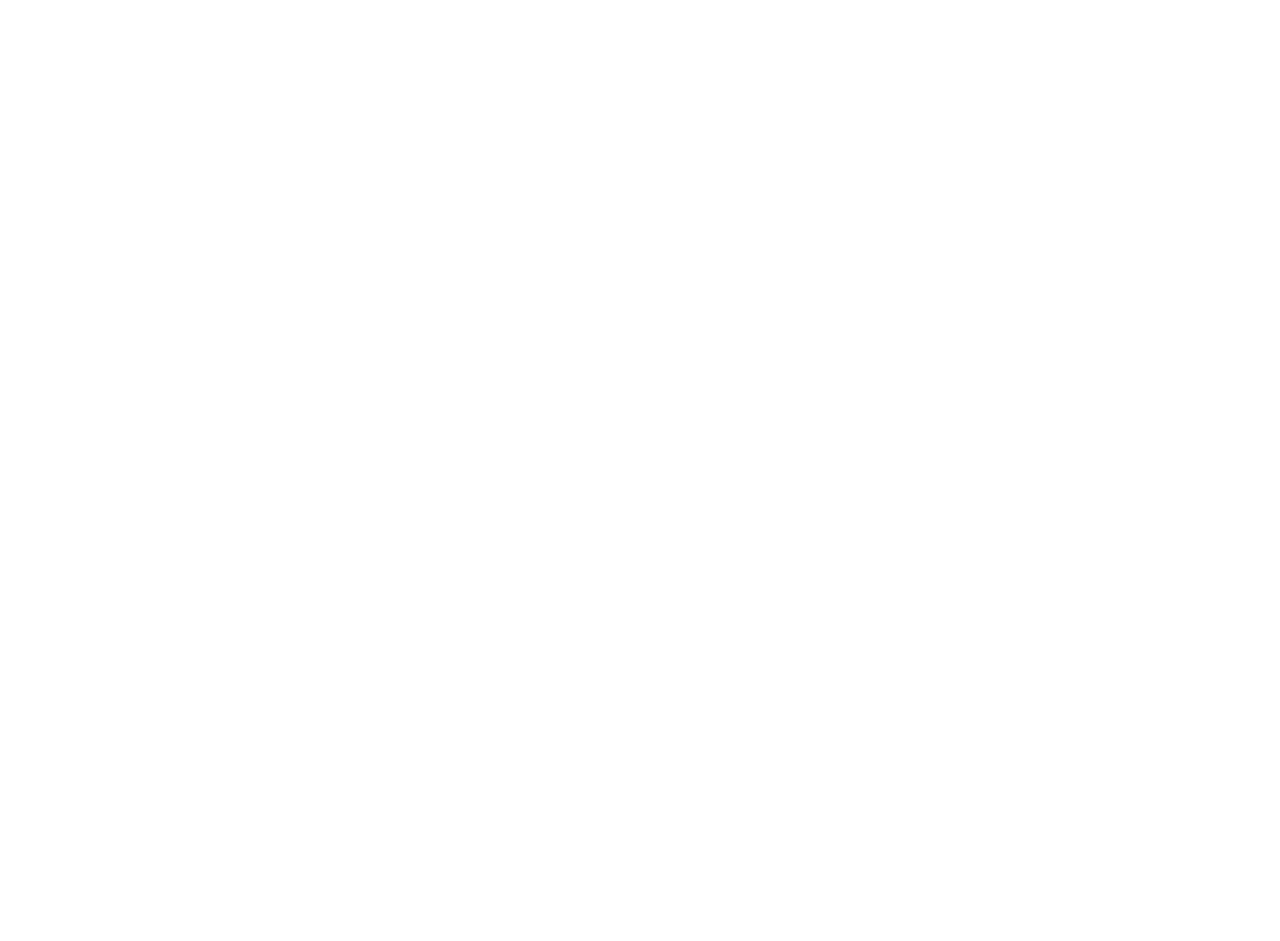
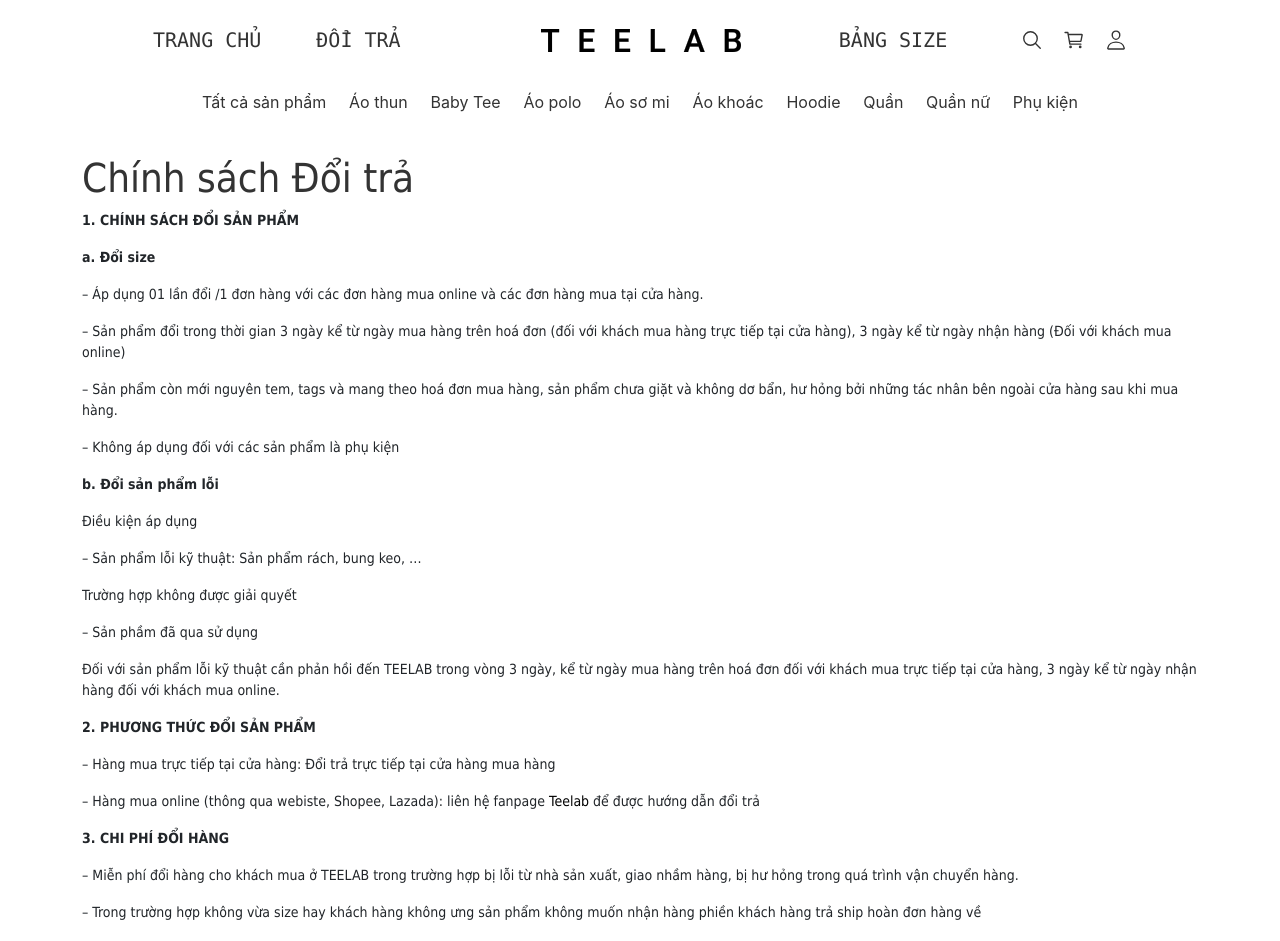
Before and after one commit to NguyenViKhang20130287/CDW_Clothes_Ecommerce_Shop, a React (Create React App) app: page /exchange in a window 1280 px wide. Before the commit this address had no page. Shown: the top 941 px of the page. Before the commit the page ends 800 px from the top, so only its background shows below. Built offline with nearby package versions, Linux system fonts and the light colour scheme.

Commit message:
complete ExchangeScreen

```diff
--- a/src/App.js
+++ b/src/App.js
@@ -7,6 +7,7 @@
 import ForgotPasswordScreen from "./pages/ForgotPassword/ForgotPasswordScreen";
 import ForgotPasswordConfirm from "./pages/ForgotPasswordConfirm/ForgotPasswordConfirm";
 import ProductDetailScreen from "./pages/ProductDetailScreen/ProductDetailScreen";
+import ExchangeScreen from "./pages/ExchangeScreen/ExchangeScreen";
 
 function App() {
     return (
@@ -18,6 +19,7 @@
             <Route path={'/register-confirm'} element={<RegisterConfirmScreen/>}/>
             <Route path={'/forgot-password'} element={<ForgotPasswordScreen/>}/>
             <Route path={'/forgot-password-confirm'} element={<ForgotPasswordConfirm/>}/>
+            <Route path={'/exchange'} element={<ExchangeScreen/>}/>
         </Routes>
     );
 }
--- a/src/components/ProductCard/ProductCard2Component.js
+++ b/src/components/ProductDetailComponents/ProductCard2Component.js
@@ -29,7 +29,7 @@
                     </div>
                     <div className="product-info">
                         <h3 className="product-name"><a
-                            href="/"
+                            href="/public"
                             title="Áo Thun Teelab Local Brand Unisex Baseball Jersey Shirt TS228">
                             Áo Thun Teelab Local Brand Unisex Baseball Jersey Shirt TS228</a></h3>
                         <div className="bottom-action">
--- a/src/components/ProductDetailComponents/RecentItem.js
+++ b/src/components/ProductDetailComponents/RecentItem.js
@@ -1,7 +1,7 @@
 import React from "react";
 import {Swiper, SwiperSlide} from "swiper/react";
-import ProductCard2Component from "../ProductCard/ProductCard2Component";
 import {Navigation} from "swiper/modules";
+import ProductCard2Component from "./ProductCard2Component";
 const RecentItem = () => {
     return (
         <div>
--- a/src/components/ProductDetailComponents/SimilarItem.js
+++ b/src/components/ProductDetailComponents/SimilarItem.js
@@ -1,7 +1,7 @@
 import React from "react";
 import {Swiper, SwiperSlide} from "swiper/react";
-import ProductCard2Component from "../ProductCard/ProductCard2Component";
 import {Navigation} from "swiper/modules";
+import ProductCard2Component from "./ProductCard2Component";
 const SimilarItem = () => {
     return (
         <div>
--- /dev/null
+++ b/src/pages/ExchangeScreen/ExchangeScreen.css
@@ -0,0 +1,17 @@
+
+.page {
+    margin-top: 30px;
+    margin-bottom: 30px;
+    font-family: Tahoma, Geneva, sans-serif;
+    font-size: 14px
+}
+.title-head {
+    font-size: 40px;
+    color: #333;
+    text-decoration: none;
+}
+
+a {
+    color: #000000;
+    text-decoration: none;
+}
--- /dev/null
+++ b/src/pages/ExchangeScreen/ExchangeScreen.js
@@ -0,0 +1,77 @@
+import React from "react";
+import 'bootstrap/dist/css/bootstrap.min.css';
+import "./ExchangeScreen.css";
+import HeaderComponent from "../../components/Header/HeaderComponent";
+import FooterComponent from "../../components/Footer/FooterComponent";
+
+const ExchangeScreen = () => {
+
+    return (
+        <div className="big">
+            <HeaderComponent/>
+            <section className="page">
+                <div className="container">
+                    <div className="row">
+                        <div className="col-xs-12 col-sm-12 col-md-12">
+                            <h1 className="title-head">Chính sách Đổi trả</h1>
+                            <div className="content-page rte">
+                                {/*font-family":"Tahoma,Geneva,sans-serif, 14px*/}
+                                <p><span><span
+                                    style={{"font-family": "Tahoma,Geneva,sans-serif"}}><strong>1. CHÍNH SÁCH ĐỔI SẢN PHẨM</strong></span></span>
+                                </p>
+                                <p><span><span><b>a. Đổi size</b></span></span>
+                                </p>
+                                <p><span><span>– Áp dụng 01 lần đổi /1 đơn hàng với các đơn hàng mua online và các đơn hàng mua tại cửa hàng.</span></span>
+                                </p>
+                                <p><span><span>– Sản phẩm đổi trong thời gian 3&nbsp;ngày kể từ ngày mua hàng trên hoá đơn (đối với khách mua hàng trực tiếp tại cửa hàng), 3&nbsp;ngày kể từ ngày nhận hàng (Đối với khách mua online)</span></span>
+                                </p>
+                                <p><span><span>– Sản phẩm còn mới nguyên tem, tags và mang theo hoá đơn mua hàng, sản phẩm chưa giặt và không dơ bẩn, hư hỏng bởi những tác nhân bên ngoài cửa hàng sau khi mua hàng.</span></span>
+                                </p>
+                                <p><span><span>– Không áp dụng đối với các sản phẩm là phụ kiện</span></span>
+                                </p>
+                                <p><span><span
+                                ><strong>b. Đổi sản phẩm lỗi</strong></span></span>
+                                </p>
+                                <p><span><span>Điều kiện áp dụng</span></span>
+                                </p>
+                                <p><span><span>– Sản phẩm lỗi kỹ thuật: Sản phẩm rách, bung keo, …</span></span>
+                                </p>
+                                <p><span><span>Trường hợp không được giải quyết</span></span>
+                                </p>
+                                <p><span><span>– Sản phầm đã qua sử dụng</span></span>
+                                </p>
+                                <p><span><span>Đối với sản phẩm lỗi kỹ thuật cần phản hồi đến TEELAB&nbsp;trong vòng 3 ngày, kể từ ngày mua hàng trên hoá đơn đối với khách mua trực tiếp tại cửa hàng, 3&nbsp;ngày kể từ ngày nhận hàng đối với khách mua online.&nbsp;</span></span>
+                                </p>
+                                <p><span><span
+                                ><strong>2. PHƯƠNG THỨC ĐỔI SẢN PHẨM</strong></span></span>
+                                </p>
+                                <p>
+                                    <span><span>– Hàng mua trực tiếp tại cửa hàng: Đổi trả trực tiếp tại cửa hàng mua hàng</span></span>
+                                </p>
+                                <p><span><span>– Hàng mua online (thông qua webiste, Shopee, Lazada): liên hệ fanpage <a
+                                    href="http://fb.com/teelab.vn">Teelab</a>&nbsp;để được hướng dẫn đổi trả</span></span>
+                                </p>
+                                <p><span><span
+                                ><strong>3. CHI PHÍ ĐỔI HÀNG</strong></span></span>
+                                </p>
+                                <p><span><span>– Miễn phí đổi hàng cho khách mua ở TEELAB&nbsp;trong trường hợp bị lỗi từ nhà sản xuất, giao nhầm hàng, bị hư hỏng trong quá trình vận chuyển hàng.</span></span>
+                                </p>
+                                <p><span><span>– Trong trường hợp không vừa size hay khách hàng không ưng sản phẩm không muốn nhận hàng phiền khách hàng trả ship hoàn đơn hàng về</span></span>
+                                </p>
+                                <p><span><span
+                                ><strong>TEELAB&nbsp;</strong></span></span>
+                                </p>
+                                <p><span><span><b>Experiment on Your Style</b></span></span>
+                                </p>
+
+                            </div>
+                        </div>
+                    </div>
+                </div>
+            </section>
+            <FooterComponent/>
+        </div>
+    );
+}
+
+export default ExchangeScreen;
```
Also changed, not shown: src/components/Header/HeaderComponent.js (line endings or trailing spaces).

——

Return all lines of the material above in which "components" occurs.

--- a/src/components/ProductCard/ProductCard2Component.js
+++ b/src/components/ProductDetailComponents/ProductCard2Component.js
--- a/src/components/ProductDetailComponents/RecentItem.js
+++ b/src/components/ProductDetailComponents/RecentItem.js
--- a/src/components/ProductDetailComponents/SimilarItem.js
+++ b/src/components/ProductDetailComponents/SimilarItem.js
+import HeaderComponent from "../../components/Header/HeaderComponent";
+import FooterComponent from "../../components/Footer/FooterComponent";
Also changed, not shown: src/components/Header/HeaderComponent.js (line endings or trailing spaces).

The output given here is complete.